The scientists knew that patterning relies on morphogens substances that are secreted by a small number of cells in the center of the developing embryo, and from there, diffuse outward. As morphogens disperse, the levels drop off in the cells further from the center, and thus the concentration relays a signal to the developing cells about their place and function in the growing organism. But such a morphogen diffuses from the center at the same rate in a small organism as in a larger one, and thus would not effect scaling on its own.
Several years ago, the researchers found a molecule in frog embryos that is synthesized at the edges and diffuses inward.
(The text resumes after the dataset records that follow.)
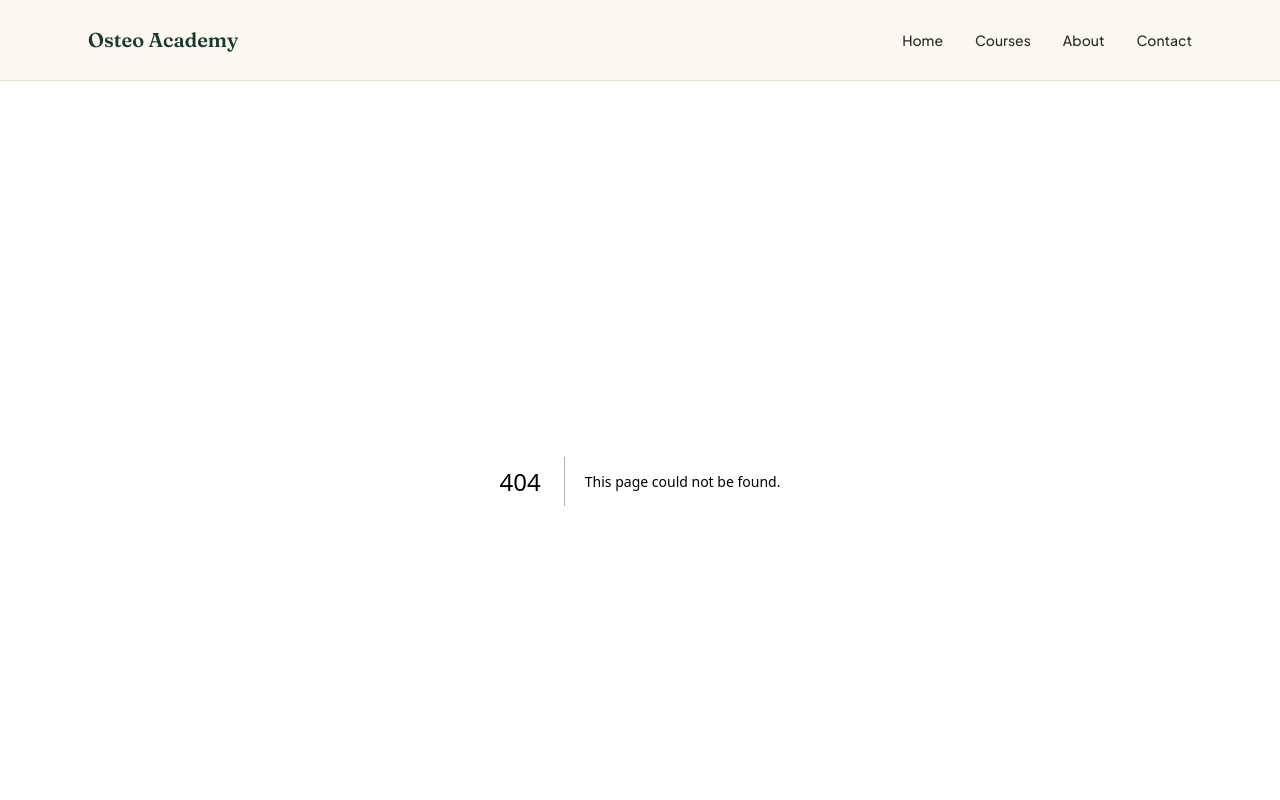
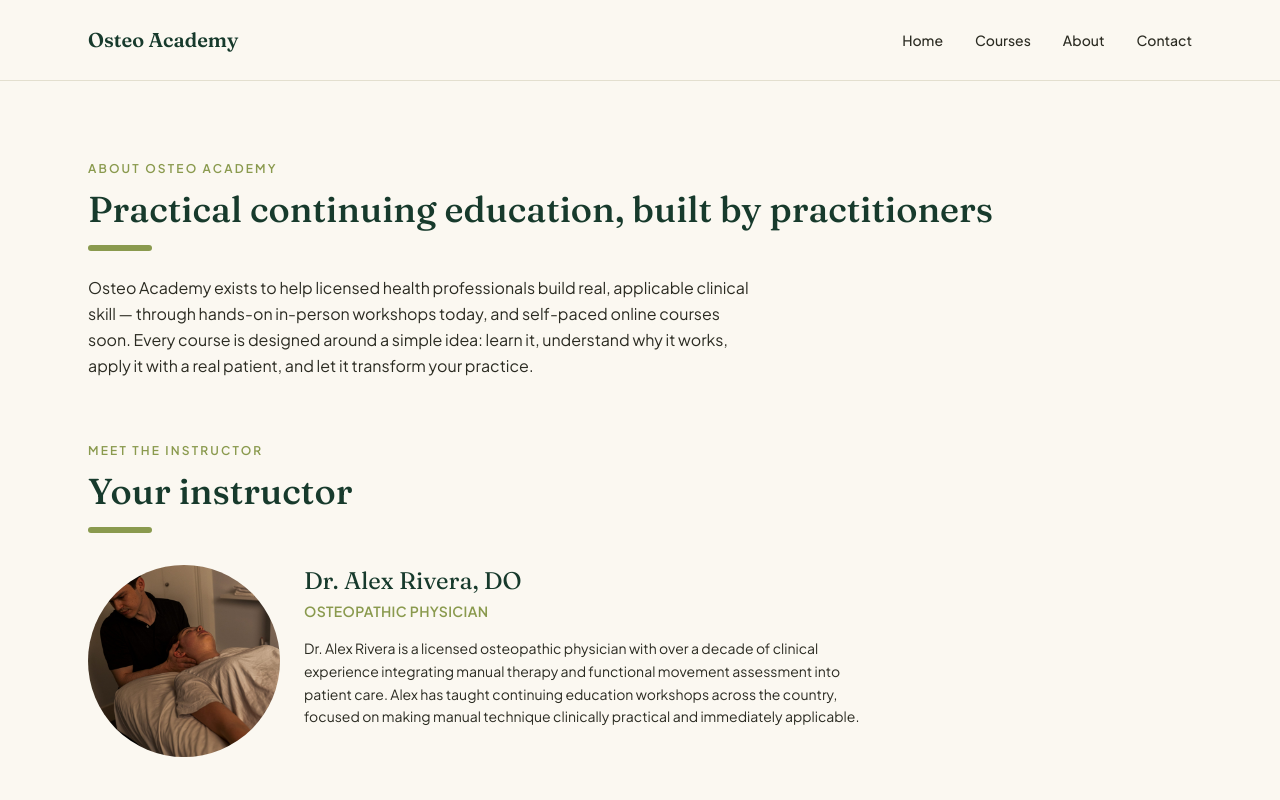
Before and after one commit to xyncosam/osteoacademy, a Next.js app: page /about in a window 1280 px wide. Before the commit this address had no page. Shown: the top 800 px of the page. Built offline with nearby package versions, Linux system fonts and the light colour scheme.

Commit message:
feat: build the About page

```diff
--- /dev/null
+++ b/app/about/page.tsx
@@ -0,0 +1,29 @@
+import { Container } from '@/components/ui/Container'
+import { SectionHeading } from '@/components/ui/SectionHeading'
+import { InstructorProfile } from '@/components/about/InstructorProfile'
+import { getFeaturedCourse } from '@/lib/courses'
+
+export default function AboutPage() {
+  const { instructor } = getFeaturedCourse()
+
+  return (
+    <main className="py-20">
+      <Container>
+        <SectionHeading eyebrow="About Osteo Academy" title="Practical continuing education, built by practitioners" />
+        <p className="mt-6 max-w-2xl font-body text-base leading-relaxed text-ink-900">
+          Osteo Academy exists to help licensed health professionals build real, applicable clinical skill — through
+          hands-on in-person workshops today, and self-paced online courses soon. Every course is designed around a
+          simple idea: learn it, understand why it works, apply it with a real patient, and let it transform your
+          practice.
+        </p>
+
+        <div className="mt-16">
+          <SectionHeading eyebrow="Meet the Instructor" title="Your instructor" />
+          <div className="mt-8">
+            <InstructorProfile instructor={instructor} />
+          </div>
+        </div>
+      </Container>
+    </main>
+  )
+}
--- /dev/null
+++ b/components/about/InstructorProfile.tsx
@@ -0,0 +1,19 @@
+import Image from 'next/image'
+import type { Instructor } from '@/lib/types'
+
+export function InstructorProfile({ instructor }: { instructor: Instructor }) {
+  return (
+    <div className="flex flex-col gap-6 md:flex-row md:items-start">
+      <div className="relative h-48 w-48 shrink-0 overflow-hidden rounded-full">
+        <Image src={instructor.photo} alt={instructor.name} fill className="object-cover" />
+      </div>
+      <div>
+        <h3 className="font-display text-2xl text-forest-900">{instructor.name}</h3>
+        <p className="mt-1 font-body text-sm font-semibold uppercase tracking-wide text-sage-500">
+          {instructor.credentials}
+        </p>
+        <p className="mt-4 max-w-xl font-body text-sm leading-relaxed text-ink-900">{instructor.bio}</p>
+      </div>
+    </div>
+  )
+}
```
Also changed, not shown: 1 other file (tests, documents, lock files or other folders).
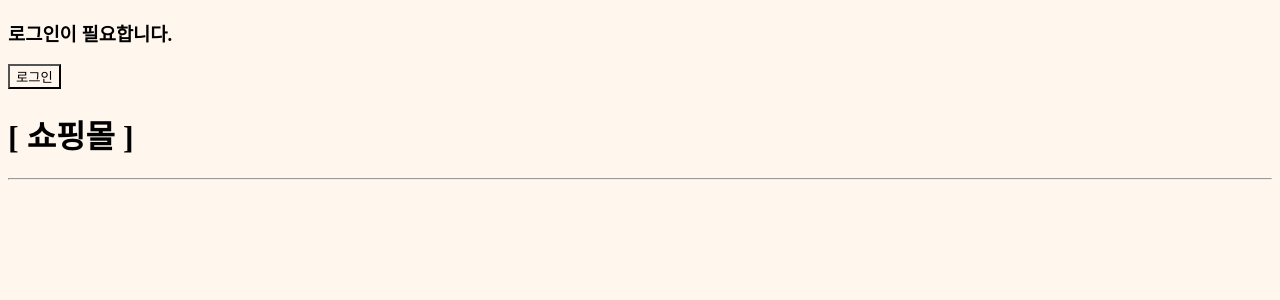
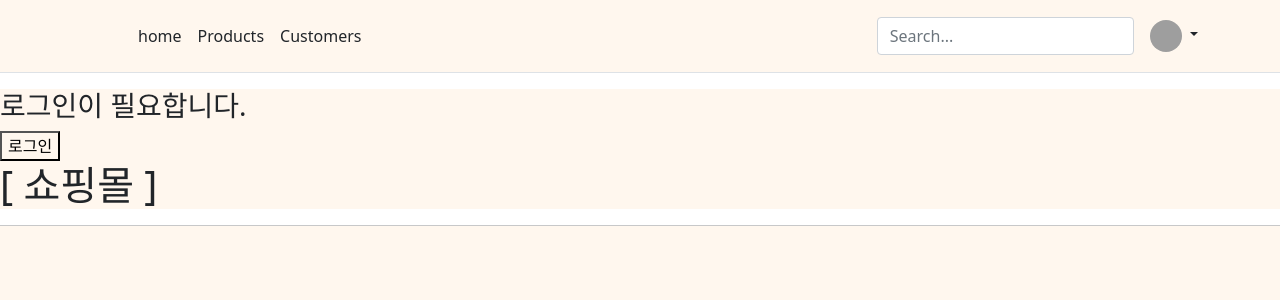
Before and after one commit to Zy0ung/Shoppingmall_Project, a Django app: page / in a window 1280 px wide. Shown: the top 300 px of the page. Run offline with Django 3.2, Linux system fonts and the light colour scheme; data that the repository does not hold is empty; grey boxes are pictures that could not be loaded.

Commit message:
base.html 생성

```diff
--- /dev/null
+++ b/shoppingmall/shopping/templates/base.html
@@ -0,0 +1,49 @@
+<!DOCTYPE html>
+<html lang="kr">
+<head>
+    <meta charset="UTF-8">
+    <meta http-equiv="X-UA-Compatible" content="IE=edge">
+    <meta name="viewport" content="width=device-width, initial-scale=1.0">
+    <!-- CSS only -->
+    <link href="https://cdn.jsdelivr.net/npm/bootstrap@5.0.2/dist/css/bootstrap.min.css" rel="stylesheet" integrity="sha384-EVSTQN3/azprG1Anm3QDgpJLIm9Nao0Yz1ztcQTwFspd3yD65VohhpuuCOmLASjC" crossorigin="anonymous">
+    <!-- JavaScript Bundle with Popper -->
+    <script src="https://cdn.jsdelivr.net/npm/bootstrap@5.0.2/dist/js/bootstrap.bundle.min.js" integrity="sha384-MrcW6ZMFYlzcLA8Nl+NtUVF0sA7MsXsP1UyJoMp4YLEuNSfAP+JcXn/tWtIaxVXM" crossorigin="anonymous"></script>
+    <link rel="stylesheet" href="{% block link %}{% endblock %}">
+    <title>{% block title %}{% endblock %}</title>
+</head>
+<body>
+    <header class="p-3 mb-3 border-bottom">
+        <div class="container">
+          <div class="d-flex flex-wrap align-items-center justify-content-center justify-content-lg-start">
+            <a href="/" class="d-flex align-items-center mb-2 mb-lg-0 text-dark text-decoration-none">
+              <svg class="bi me-2" width="40" height="32" role="img" aria-label="Bootstrap"><use xlink:href="#bootstrap"/></svg>
+            </a>
+
+            <ul class="nav col-12 col-lg-auto me-lg-auto mb-2 justify-content-center mb-md-0">
+              <li><a href="{% url 'home' %}" class="nav-link px-2 link-dark">home</a></li>
+              <li><a href="#" class="nav-link px-2 link-dark">Products</a></li>
+              <li><a href="#" class="nav-link px-2 link-dark">Customers</a></li>
+            </ul>
+
+            <form class="col-12 col-lg-auto mb-3 mb-lg-0 me-lg-3">
+              <input type="search" class="form-control" placeholder="Search..." aria-label="Search">
+            </form>
+
+            <div class="dropdown text-end">
+              <a href="#" class="d-block link-dark text-decoration-none dropdown-toggle" id="dropdownUser1" data-bs-toggle="dropdown" aria-expanded="false">
+                <img src="https://github.com/mdo.png" alt="mdo" width="32" height="32" class="rounded-circle">
+              </a>
+              <ul class="dropdown-menu text-small" aria-labelledby="dropdownUser1">
+                <li><a class="dropdown-item" href="#">Cart</a></li>
+                <li><a class="dropdown-item" href="{% url 'mypage' %}">Profile</a></li>
+                <li><hr class="dropdown-divider"></li>
+                <li><a class="dropdown-item" href="{% url 'user_logout' %}">Sign out</a></li>
+              </ul>
+            </div>
+          </div>
+        </div>
+      </header>
+      {% block content %}
+      {% endblock %}
+</body>
+</html>
--- a/shoppingmall/shopping/templates/home.html
+++ b/shoppingmall/shopping/templates/home.html
@@ -1,14 +1,9 @@
+{% extends "base.html" %}
 {% load static %}
-<!DOCTYPE html>
-<html lang="en">
-<head>
-    <meta charset="UTF-8">
-    <meta http-equiv="X-UA-Compatible" content="IE=edge">
-    <meta name="viewport" content="width=device-width, initial-scale=1.0">
-    <link rel="stylesheet" href="{% static 'css/home.css' %}">
-    <title>Document</title>
-</head>
-<body>
+{% block title %}Shoppingmall{% endblock %}
+{% block link %}{% static 'css/home.css' %}{% endblock %}
+{% block content %}
+
     <div class="account_user">
     {% if user.is_authenticated %}
     <h3>{{ user.username }}님 환영합니다!</h3>
@@ -37,5 +32,4 @@
         <hr>
     </div>
     {% endfor %}
-</body>
-</html>
+{% endblock %}
--- a/shoppingmall/shopping/views.py
+++ b/shoppingmall/shopping/views.py
@@ -11,34 +11,34 @@ def home(request):
 def detail(request):
     return render(request, 'detail.html')
 
-def new(request):
-    return render(request, 'new.html')
-
 def create(request):
-    new_item = Item()
-    new_item.name = request.POST['name']
-    new_item.price = request.POST['price']
-    new_item.image = request.FILES['image']
-    new_item.body = request.POST['body']
-    new_item.save()
-    return redirect('home')
+    if request.method == 'POST':
+        new_item = Item()
+        new_item.name = request.POST['name']
+        new_item.price = request.POST['price']
+        new_item.image = request.FILES['image']
+        new_item.body = request.POST['body']
+        new_item.save()
+        return redirect('home')
+    else:
+        return render(request, 'new.html')
 
 def detail(request, id):
     item = get_object_or_404(Item, pk=id)
     return render(request, 'detail.html', {'item' : item})
 
-def edit(request, id):
-    item = Item.objects.get(id = id)
-    return render(request, 'edit.html', {'item':item})
-
 def update(request, id):
-    update_item = Item.objects.get(id = id)
-    update_item.name = request.POST['name']
-    update_item.price = request.POST['price']
-    update_item.image = request.FILES['image']
-    update_item.body = request.POST['body']
-    update_item.save()
-    return redirect('detail', update_item.id)
+    if request.method == 'POST':
+        update_item = Item.objects.get(id = id)
+        update_item.name = request.POST['name']
+        update_item.price = request.POST['price']
+        update_item.image = request.FILES['image']
+        update_item.body = request.POST['body']
+        update_item.save()
+        return redirect('detail', update_item.id)
+    else:
+        item = Item.objects.get(id = id)
+        return render(request, 'edit.html', {'item':item})
 
 def delete(request, id):
     delete_item = Item.objects.get(id = id)
--- a/shoppingmall/shoppingmall/urls.py
+++ b/shoppingmall/shoppingmall/urls.py
@@ -28,10 +28,8 @@ urlpatterns = [
     path('account/user_login', a.user_login, name='user_login'),
     path('account/user_logout', a.user_logout, name='user_logout'),
     path('account/mypage', a.mypage, name="mypage"),
-    path('new/', s.new, name="new"),
     path('create/', s.create, name="create"),
     path('<str:id>', s.detail, name="detail"),
-    path('edit/<str:id>', s.edit, name='edit'),
     path('update/<str:id>', s.update, name='update'),
     path('delete/<str:id>', s.delete, name='delete'),
 ]+ static(settings.MEDIA_URL, document_root = settings.MEDIA_ROOT)
```
Also changed, not shown: shoppingmall/shopping/templates/detail.html (+8 -12 lines), shoppingmall/shopping/templates/edit.html (+8 -11 lines), shoppingmall/shopping/templates/new.html (+8 -11 lines).
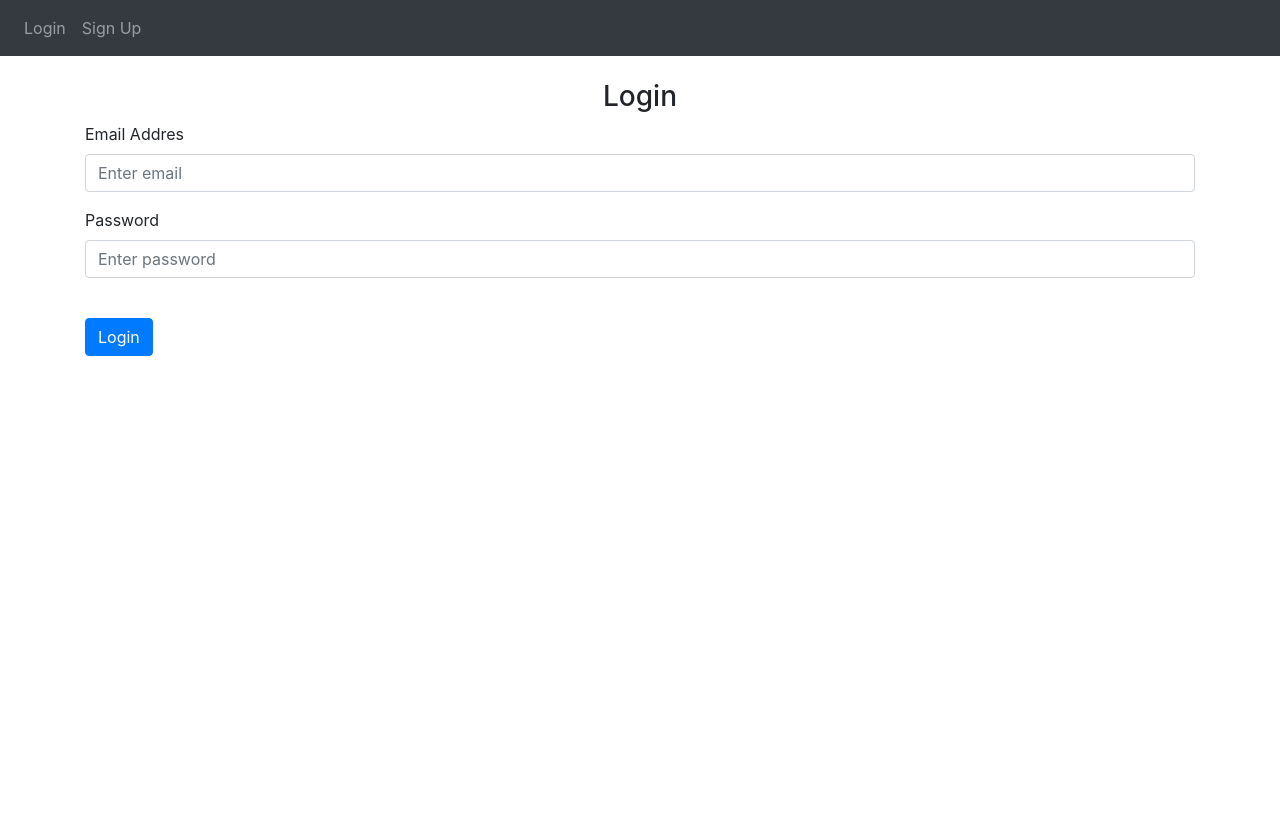
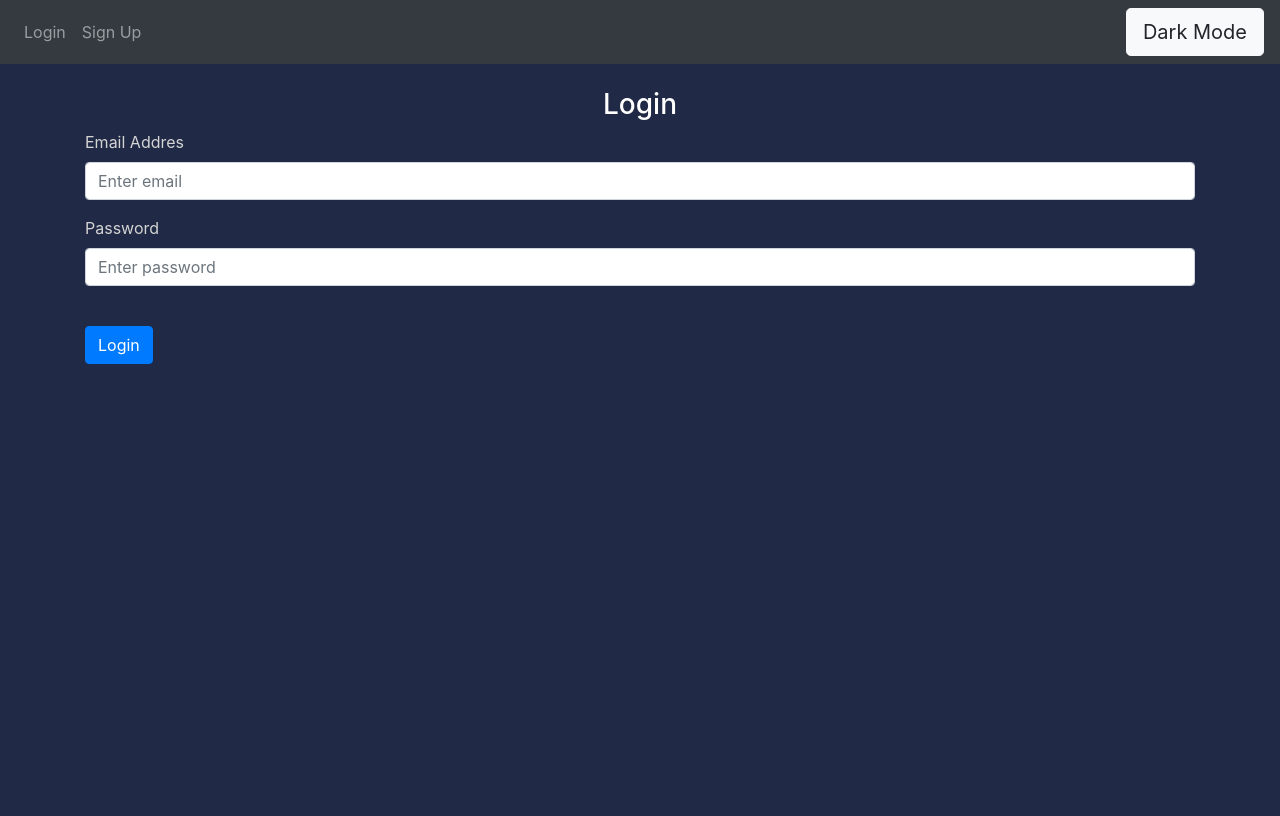
Before and after one commit to RPL-Project-TelU/6PM, a Flask app: page /login in a window 1280 px wide. Before the commit the page ends 356 px from the top, so only its background shows below. Run offline with Flask 2, Linux system fonts and the light colour scheme; some libraries are stand-ins or nearby versions.

Commit message:
Menyelesaikan fitur dark mode

```diff
--- a/config.ini
+++ /dev/null
@@ -1,2 +0,0 @@
-[dark]
-status = on
--- a/website/auth.py
+++ b/website/auth.py
@@ -1,3 +1,4 @@
+from configparser import ConfigParser
 from flask import Blueprint, render_template, request, flash, redirect, url_for
 from .models import User
 from werkzeug.security import generate_password_hash, check_password_hash
@@ -6,6 +7,20 @@ from flask_login import login_user, login_required, logout_user, current_user
 
 
 auth = Blueprint('auth', __name__)
+
+def getDark():
+    file = 'website/config.ini'
+    config = ConfigParser()
+    config.read(file)
+    return config['dark']['status']
+
+def setDark(mode):
+    file = 'website/config.ini'
+    config = ConfigParser()
+    config.read(file)
+    config.set('dark', 'status', mode)
+    with open(file, 'w') as configfile:
+        config.write(configfile)
 
 
 @auth.route('/login', methods=['GET', 'POST'])
@@ -24,8 +39,8 @@ def login():
                 flash('Incorrect password, try again.', category='error')
         else:
             flash('Email does not exist.', category='error')
+    return render_template("login.html", user=current_user, dark = getDark(), write = setDark)
 
-    return render_template("login.html", user=current_user)
 
 
 @auth.route('/logout')
@@ -63,4 +78,4 @@ def sign_up():
             flash('Account created!', category='success')
             return redirect(url_for('views.home'))
 
-    return render_template("sign_up.html", user=current_user)
+    return render_template("sign_up.html", user=current_user, dark = getDark(), write = setDark)
--- a/website/templates/base.html
+++ b/website/templates/base.html
@@ -15,8 +15,33 @@
         href="https://stackpath.bootstrapcdn.com/font-awesome/4.7.0/css/font-awesome.min.css"
         crossorigin="anonymous"
         />
-        <title>{% block title %}Home{% endblock %}</title>
+
+        <title>{% block title %}{% endblock %}</title>
     </head>
+
+    <style>
+        * {
+            transition: background-color 1s;
+        }
+        body {
+            height: 100vh;
+            background-color: #d4d4d4;
+        }
+        body.dark-theme {
+            background-color: #202945;
+        }
+        .card.dark-theme {
+            background-color: #374368;
+            color: #d4d4d4;
+        }
+        form.dark-theme{
+            color: #d4d4d4;
+        }
+        h3.dark-theme{
+            color: white;
+        }
+
+    </style>
 
     <body class="mb-3">
         <nav class="navbar navbar-expand-lg navbar-dark bg-dark">
@@ -32,9 +57,9 @@
                     <a class="nav-item nav-link" id="login" href="/login">Login</a>
                     <a class="nav-item nav-link" id="signUp" href="/signup">Sign Up</a>
                     {% endif %}
-
                 </div>
             </div>
+            <button role="button" class="btn btn-lg btn-dark" id="theme_toggle"></button>
         </nav>
 
         {% with messages = get_flashed_messages(with_categories=true) %}
@@ -80,5 +105,56 @@
         src="{{ url_for('static', filename='index.js') }}"
         ></script>
 
+        <script>
+            var dark_mode = '{{dark}}';
+            $(document).ready(function () {
+            $('#theme_toggle').on('click', function () {
+            if ($('body').hasClass('dark-theme')) {
+                $(this).toggleClass('btn-light');
+                $(this).addClass('btn-dark');
+                $('h1').html("Light Mode");
+                $('body').toggleClass('dark-theme');
+                $('.card').toggleClass('dark-theme');
+                $('form').toggleClass('dark-theme');
+                $('h3').toggleClass('dark-theme');
+                $('#theme_toggle').html("Light Mode");
+            } else {
+                $(this).toggleClass('btn-light');
+                $(this).removeClass('btn-dark');
+                $('h1').html("Dark Mode");
+                $('body').toggleClass('dark-theme');
+                $('.card').toggleClass('dark-theme');
+                $('form').toggleClass('dark-theme');
+                $('h3').toggleClass('dark-theme');
+                $('#theme_toggle').html("Dark Mode");
+            }
+        })
+        //set interface to match localStorage
+        if (dark_mode == "on") {
+            $('#theme_toggle').removeClass('btn-dark');
+            $('#theme_toggle').addClass('btn-light');
+            $('body').addClass('dark-theme');
+            $('.card').addClass('dark-theme');
+            $('h1').html("Dark Mode");
+            $('#theme_toggle').html("Dark Mode");
+            $('form').addClass('dark-theme');
+            $('h3').addClass('dark-theme');
+            document.getElementById("theme_toggle").checked = true;
+        } else {
+            $('#theme_toggle').addClass('btn-dark');
+            $('#theme_toggle').removeClass('btn-light');
+            $('body').removeClass('dark-theme');
+            $('.card').removeClass('dark-theme');
+            $('form').removeClass('dark-theme');
+            $('h3').removeClass('dark-theme');
+            $('h1').html("Light Mode");
+            $('#theme_toggle').html("Light Mode");
+            document.getElementById("theme_toggle").checked = false;
+        };
+
+
+    });
+        </script>
+
     </body>
 </html>
--- a/website/templates/login.html
+++ b/website/templates/login.html
@@ -1,6 +1,7 @@
 {% extends "base.html" %} {% block title %} Login {% endblock %}
 
 {% block content%}
+
 <br>
 <form method="POST" action="">
     <h3 align="center">Login</h3>
--- a/website/views.py
+++ b/website/views.py
@@ -1,3 +1,4 @@
+from configparser import ConfigParser
 from unicodedata import category
 from flask import Blueprint, render_template, request, flash
 from flask_login import login_required, current_user
```
Also changed, not shown: website/templates/home.html (+2 -5 lines), website/templates/testConfig.py (added, +17 -0 lines), website/config.ini (renamed from website/templates/config.ini).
This second molecule also functions as a morphogen, and it is the redistribution of this molecule that finally determines the morphogen signal each developing cell receives, in a way that takes embryo size into consideration.
Next, Barkai and Ben-Zvi created a theoretical model, called an expansion-repression model, in which an expander molecule on the growing edge aids in the distribution of the central morphogen, which eventually represses the synthesis of the expander molecule at the edge. The model suggests just how this interplay between expansion created at the edge and repression moving from the center results in a pattern built to scale.
Ben-Zvi, Barkai and Shilo have now brought the theoretical model back into the lab, carrying out experiments on fruit fly larvae, in which wing patterning already begins in small structures called wing discs.
The scientists collected fruit fly larvae of varying sizes and, using a quantitative method they developed, checked the distribution of concentrations of a morphogen called Dpp. Then, they eliminated another molecule called Pentagone which they suspected of playing the role of expander from the developing wing disc and checked again. Their findings showed that the wings in the unaltered fruit flies revealed the morphogen scaling activity predicted by the model, its signals being proportionate to wing size. In contrast, in the flies without Pentagone the Dpp morphogen was distributed in the same way in all the wings, regardless of their relative sizes. Thus, they were able to show that Pentagone is, indeed, an expansion molecule and that the expansion-repression paradigm they had formulated can be applied to such differing organisms as frogs and fruit flies.
Shilo said: "The beauty of this research lies in the way it seamlessly weaves a theoretical model into experimental biology. With this fresh, new approach to investigating scaling, rather than searching for complex molecular mechanisms, we can begin by looking for this relatively simple and universal paradigm."